This round-up of Tuesday's main media stories looks ahead to an attempt by Hollywood studios to stop films being illegally downloaded in Britain.
Hollywood film studios will take their battle against illicit downloading to the high court in London today, the Guardian reports. The newspaper says it's in an attempt to force Britain's largest internet service provider, BT, to block access to Newzbin2 - a website that allegedly distributes pirated material. The case is backed by backed by Warner Bros, Fox, Disney and Paramount Pictures, the Motion Picture Association. The Guardian adds that if the successful, "the ruling will pave the way for more music and film companies to go to the courts seeking blocking orders".
The Royal correspondent of the Press Association news agency yesterday became the fifth person to be arrested in the Scotland Yard investigation of the phone hacking scandal at the News of the World, reports the Independent. It says Laura Elston, who has covered royal stories for the agency since 2003, was released on bail yesterday evening after being detained on suspicion of intercepting voicemails.
The world's longest-running children's programme Blue Peter will make its final broadcast from the BBC's Television Centre studios today. The BBC reports that after its summer break, the programme will be broadcast from Salford, Greater Manchester. It's part of the relocation of several BBC departments, including children's programmes, BBC Sport, TV's Breakfast and Radio 5 live.
The Telegraph reports that almost 27 million Britons visited Facebook in May this year. The paper quotes research by UKOM/Nielsen which shows it is now Britain's second most popular website behind Google. It overtook MSN, which includes Microsoft's web portal, its search engine Bing and Windows Live for the first time.

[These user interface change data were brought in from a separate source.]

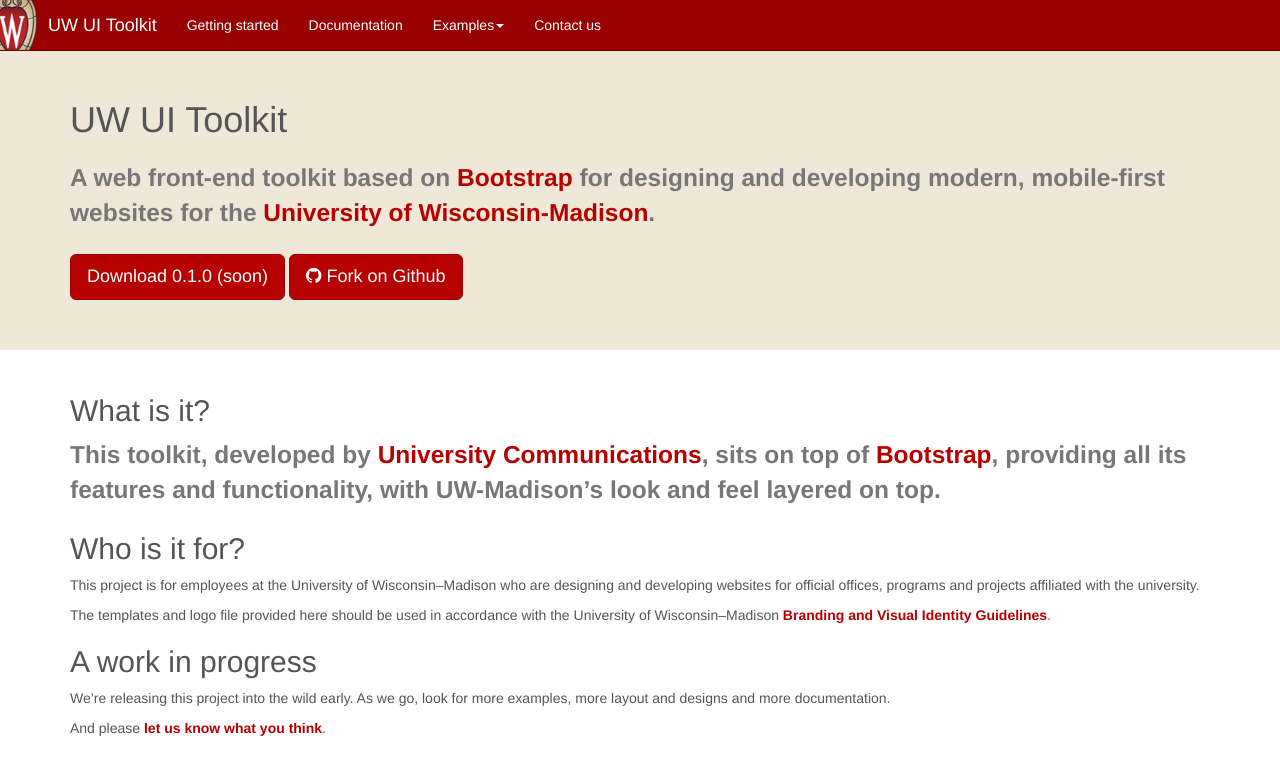
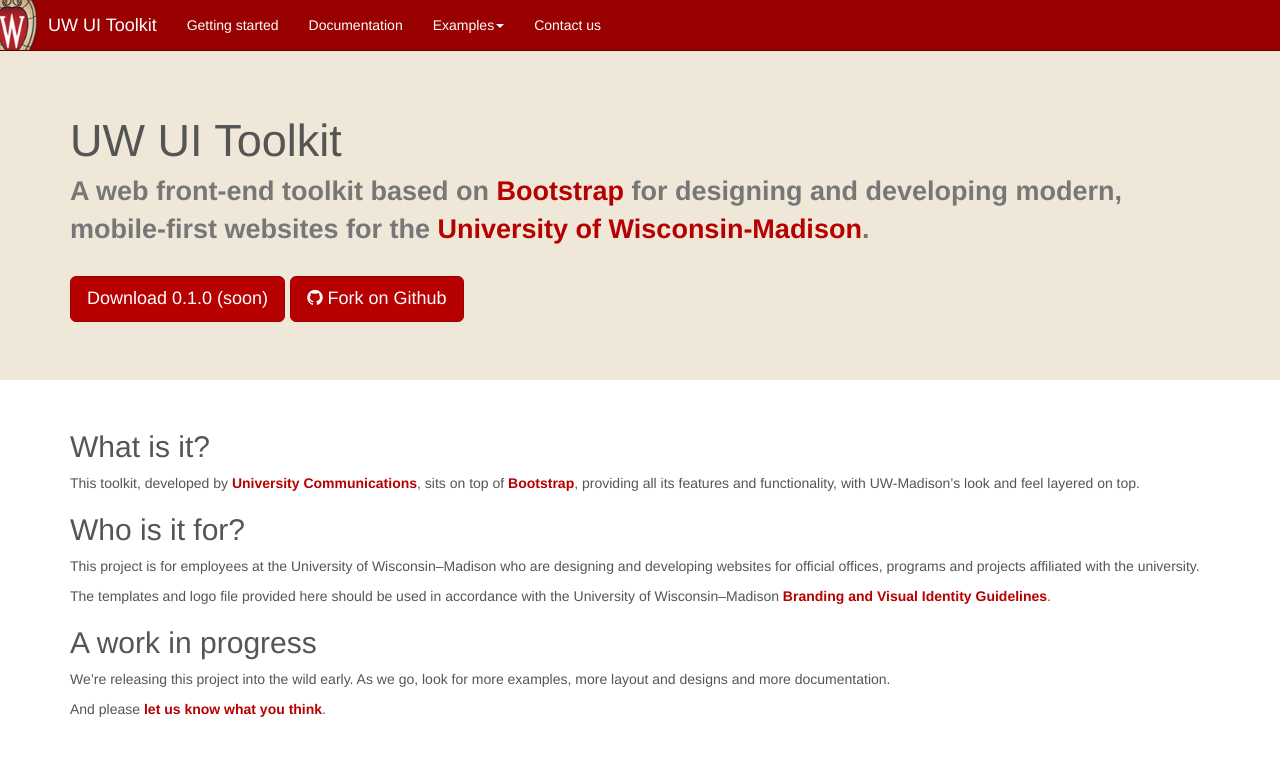
Before and after one commit to UWMadisonUcomm/uw-ui-toolkit, a Jekyll site: the page built from index.md, in a window 1280 px wide. Shown: the top 775 px of the page. Built offline with Jekyll 4.4.1, drawn with Linux system fonts in a browser that asks for light colours; nearby versions of some CDN libraries; Markdown is read by kramdown in place of the engine named in the settings.

Commit message:
Use jumbotron class instead of toolkit header; replace bold-first-graph with .uw-intro class

```diff
--- a/_layouts/page.html
+++ b/_layouts/page.html
@@ -2,10 +2,10 @@
 layout: default
 ---
 {% if page.slug == 'home' %}
-<div class="toolkit-header" style="background-color:#efe8d8;padding:30px 15px 40px">
-  <div class="container bold-first-graph">
+<div class="row jumbotron">
+  <div class="container">
     <h1>UW UI Toolkit</h1>
-    <p>
+    <p class="uw-intro">
       A web front-end toolkit based on <a href="http://getbootstrap.com">Bootstrap</a> for designing and developing modern, mobile-first websites for the  <a href="http://wisc.edu">University of Wisconsin-Madison</a>.
     </p>
     <p>
@@ -26,7 +26,7 @@
   </div>
   {% endif %}
   <div class="row">
-    <div class="col-md-12 main {% if page.bold-first-graph %}bold-first-graph{% endif %}">
+    <div class="col-md-12 main">
       {{ content }}
     </div>
   </div>
--- a/dist/css/uw-ui-toolkit.css
+++ b/dist/css/uw-ui-toolkit.css
@@ -670,7 +670,7 @@
 .btn .badge{position:relative;top:-1px}
 a.list-group-item.active>.badge,.nav-pills>.active>a>.badge{color:#b70101;background-color:#fff}
 .nav-pills>li>a>.badge{margin-left:3px}
-.jumbotron{padding:30px;margin-bottom:30px;font-size:21px;font-weight:200;line-height:2.1428571435;color:inherit;background-color:#eee}.jumbotron h1{line-height:1;color:inherit}
+.jumbotron{padding:30px;margin-bottom:30px;font-size:18px;font-weight:200;line-height:2.1428571435;color:inherit;background-color:#eee}.jumbotron h1{line-height:1;color:inherit}
 .jumbotron p{line-height:1.4}
 .container .jumbotron{border-radius:6px}
 @media screen and (min-width:768px){.jumbotron{padding-top:48px;padding-bottom:48px}.container .jumbotron{padding-left:60px;padding-right:60px} .jumbotron h1{font-size:63px}}
@@ -883,5 +883,6 @@
 .navbar .dropdown-menu .divider{margin:4px 0;background-color:transparent}
 .page-header{margin-top:0}.page-header h1{margin-top:0}
 @media (min-width:768px){.navbar{padding-left:15px}.navbar .navbar-collapse{background-color:transparent} .navbar .dropdown-menu .divider{margin:9px 0;background-color:#eee}}body>.container{margin-top:24px;margin-bottom:24px}
+.jumbotron{background-color:#efe8d8}.jumbotron h1{font-size:45px}
 [class*="col-"] p a,[class*="col-"] li a{font-weight:bold}
-.bold-first-graph p:first-of-type{font-size:1.75em;font-weight:bold;margin-bottom:1em;color:#777}
+.uw-intro{font-size:1.5em;font-weight:bold;margin-bottom:1em;color:#777}
--- a/src/less/uw-variables.less
+++ b/src/less/uw-variables.less
@@ -403,7 +403,7 @@
 @jumbotron-color:                inherit;
 @jumbotron-bg:                   @gray-lighter;
 @jumbotron-heading-color:        inherit;
-@jumbotron-font-size:            ceil(@font-size-base * 1.5);
+@jumbotron-font-size:            ceil(@font-size-base * 1.25); //uwbs
 
 
 // Form states and alerts
```
Also changed, not shown: index.md (+1 -1 lines), src/less/uw-css-patterns.less (+14 -9 lines).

The UKOM/Nielsen figures show the BBC is still well ahead of the Daily Mail in online news readership in the UK, says Press Gazette. The BBC News website had 11.14m online readers/viewers in May, compared with 6.3m readers for Mail Online. It says the UKOM/Nielsen data is based on a survey of 50,000 website users and tends to provide lower figures than ABC - which uses server data showing the number of different computers which have logged on to a site.
The BBC will hand back a Royal Television Society award given to a now-discredited Panorama documentary on the alleged use of child labour by Primark, says Digital Spy. The BBC Trust ruled that it was "more likely than not" that some footage was not genuine. A BBC spokesman told The Times: "The BBC has apologised for including a short section of film which could not be authenticated... We acknowledge that a serious error was made and it would be inappropriate to keep the RTS award."
The teachers' strike planned for later this week and the appearance of the Duke and Duchess of Cambridge at Wimbledon feature prominently in Tuesday's newspapers, as reported in the BBC's newspapers review.